Behaviour of lake-dwelling fish: natural and fishery induced impacts (38270)

Project Details


The project focuses on establishing new and comprehensive knowledge on behavior of lake dwelling fish and the impact of human activities, which can eventually enhance management of freshwater fish populations.

The study is based on an acoustic telemetry system, which facilitates fine scale 3D positioning of fish several times a minute with sub meter accuracy. The system has been deployed in a small lake for five consecutive years and has generated data sets on pike, perch and roach behavior with unprecedented details, e.g. activity levels and habitat choice on a diel and seasonal basis coupled to environmental factors such as establishment and break of thermoclines. For instance, studies on pike winter behavior during ice cover have generated new insights and added to the increased consciousness of the importance of year-round knowledge on lake ecology processes.

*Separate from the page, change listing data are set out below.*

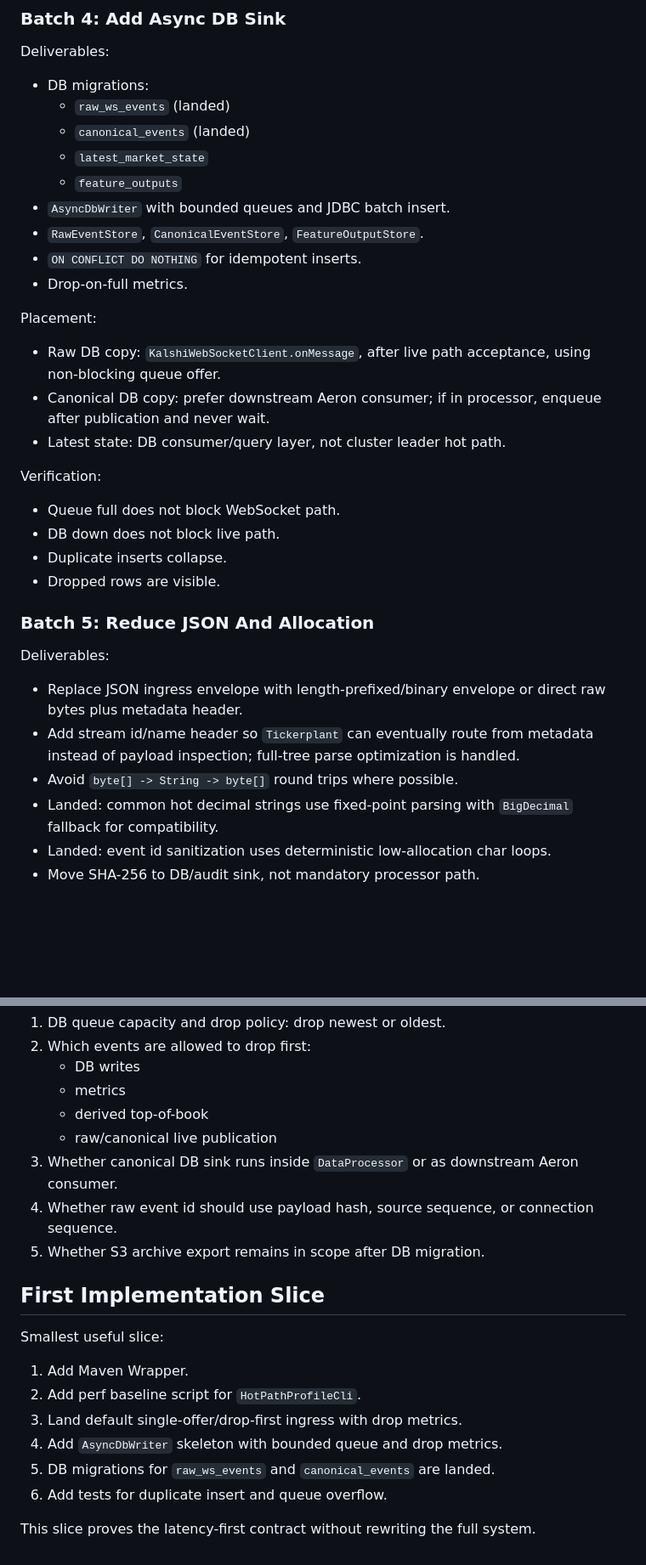
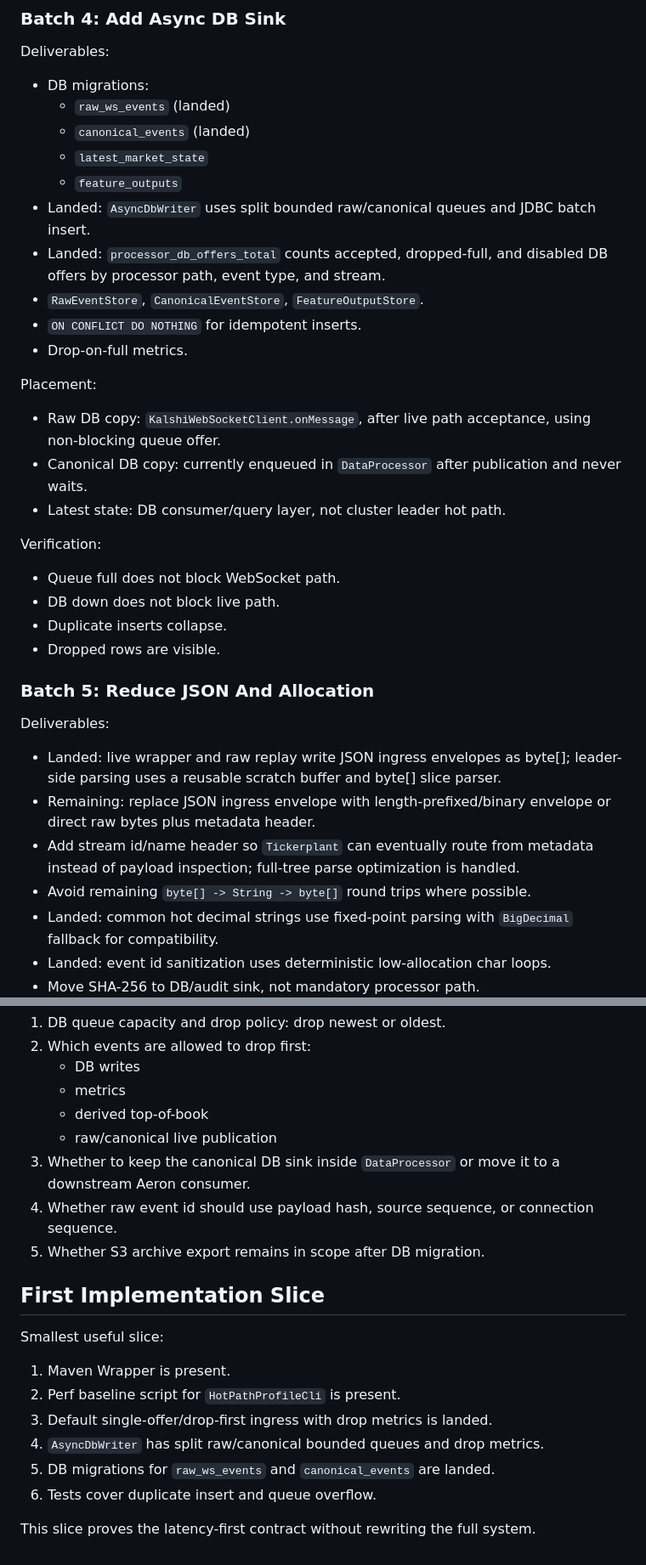
Before and after one commit to shisuiki/group_08_project, a Markdown page: docs/latency_first_system_audit_plan.md, 2 parts joined by grey strips. Shown at 85% size. Drawn GitHub-style; blank space fills up the shorter version.

Commit message:
docs: refresh latency audit status

```diff
--- a/docs/latency_first_system_audit_plan.md
+++ b/docs/latency_first_system_audit_plan.md
@@ -192,7 +195,10 @@ Deliverables:
   - `canonical_events` (landed)
   - `latest_market_state`
   - `feature_outputs`
-- `AsyncDbWriter` with bounded queues and JDBC batch insert.
+- Landed: `AsyncDbWriter` uses split bounded raw/canonical queues and JDBC
+  batch insert.
+- Landed: `processor_db_offers_total` counts accepted, dropped-full, and
+  disabled DB offers by processor path, event type, and stream.
 - `RawEventStore`, `CanonicalEventStore`, `FeatureOutputStore`.
 - `ON CONFLICT DO NOTHING` for idempotent inserts.
 - Drop-on-full metrics.
@@ -201,8 +207,8 @@ Placement:
 
 - Raw DB copy: `KalshiWebSocketClient.onMessage`, after live path acceptance,
   using non-blocking queue offer.
-- Canonical DB copy: prefer downstream Aeron consumer; if in processor, enqueue
-  after publication and never wait.
+- Canonical DB copy: currently enqueued in `DataProcessor` after publication and
+  never waits.
 - Latest state: DB consumer/query layer, not cluster leader hot path.
 
 Verification:
@@ -216,11 +222,13 @@ Verification:
 
 Deliverables:
 
-- Replace JSON ingress envelope with length-prefixed/binary envelope or direct
-  raw bytes plus metadata header.
+- Landed: live wrapper and raw replay write JSON ingress envelopes as byte[];
+  leader-side parsing uses a reusable scratch buffer and byte[] slice parser.
+- Remaining: replace JSON ingress envelope with length-prefixed/binary envelope
+  or direct raw bytes plus metadata header.
 - Add stream id/name header so `Tickerplant` can eventually route from metadata
   instead of payload inspection; full-tree parse optimization is handled.
-- Avoid `byte[] -> String -> byte[]` round trips where possible.
+- Avoid remaining `byte[] -> String -> byte[]` round trips where possible.
 - Landed: common hot decimal strings use fixed-point parsing with `BigDecimal`
   fallback for compatibility.
 - Landed: event id sanitization uses deterministic low-allocation char loops.
@@ -345,8 +358,8 @@ Must be decided before implementation:
    - metrics
    - derived top-of-book
    - raw/canonical live publication
-3. Whether canonical DB sink runs inside `DataProcessor` or as downstream
-   Aeron consumer.
+3. Whether to keep the canonical DB sink inside `DataProcessor` or move it to a
+   downstream Aeron consumer.
 4. Whether raw event id should use payload hash, source sequence, or
    connection sequence.
 5. Whether S3 archive export remains in scope after DB migration.
@@ -355,11 +368,11 @@ Must be decided before implementation:
 
 Smallest useful slice:
 
-1. Add Maven Wrapper.
-2. Add perf baseline script for `HotPathProfileCli`.
-3. Land default single-offer/drop-first ingress with drop metrics.
-4. Add `AsyncDbWriter` skeleton with bounded queue and drop metrics.
+1. Maven Wrapper is present.
+2. Perf baseline script for `HotPathProfileCli` is present.
+3. Default single-offer/drop-first ingress with drop metrics is landed.
+4. `AsyncDbWriter` has split raw/canonical bounded queues and drop metrics.
 5. DB migrations for `raw_ws_events` and `canonical_events` are landed.
-6. Add tests for duplicate insert and queue overflow.
+6. Tests cover duplicate insert and queue overflow.
 
 This slice proves the latency-first contract without rewriting the full system.
```
Also changed, not shown: other parts of docs/latency_first_system_audit_plan.md (+18 -10 lines), docs/current_and_planned_architecture.md (+5 -5 lines), docs/project_state_report.md (+26 -16 lines).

The remote sensed monitoring of the tagged fish without presence of personnel has allowed for comparison of fish behavior in situations with and without human disturbances, e.g. fishery-related activities. This way a distinct and instantaneous impact of boating on fish behavior has been revealed and the impact of catch and release angling has been addressed.

Finally, the system has facilitated studies extending laboratory findings to behavior in the field. For instance, findings of physiological (metabolic rates) and behavioral properties of individual fish in the lab have been linked with behavior of the same individuals in nature by subsequent tagging and release in the lake.

Several issues have been studied concurrently the last years and will be continued: A principal focus area has been striving to establish which factors impact and confine natural pike populations. The majority of larger pike in the study lake have been followed for more than three years, which has provided a detailed picture of pike behavior and individual variation. The interactions between pike size groups and whether the behavior of smaller pike is controlled by larger individuals has been studied and has revealed differences in both activity patterns and habitat choice ruled by the largest pike, as well as uncovered extensive cannibalism among large individuals.

Pike exploitation of various spawning habitats has been assessed and a genetic analysis of pike individuals and pike eggs will be explored, possibly facilitating assessment of the individual contribution to the population and thus enabling a cross-discipline approach to explore how behavior and reproductive fitness is related.

The studies on winter biology are not only covering pike, but are incorporating the entire fish community adding further insights to the limited overall knowledge on winter lake ecology. Further, while simultaneous tracking several species the system allows for studies of predator-prey and species interactions, shoaling etc. in a natural system.

The project was coordinated by DTU Aqua.

Research area: Freshwater Fisheries and Ecology
Effective start/end date01/01/200831/12/2016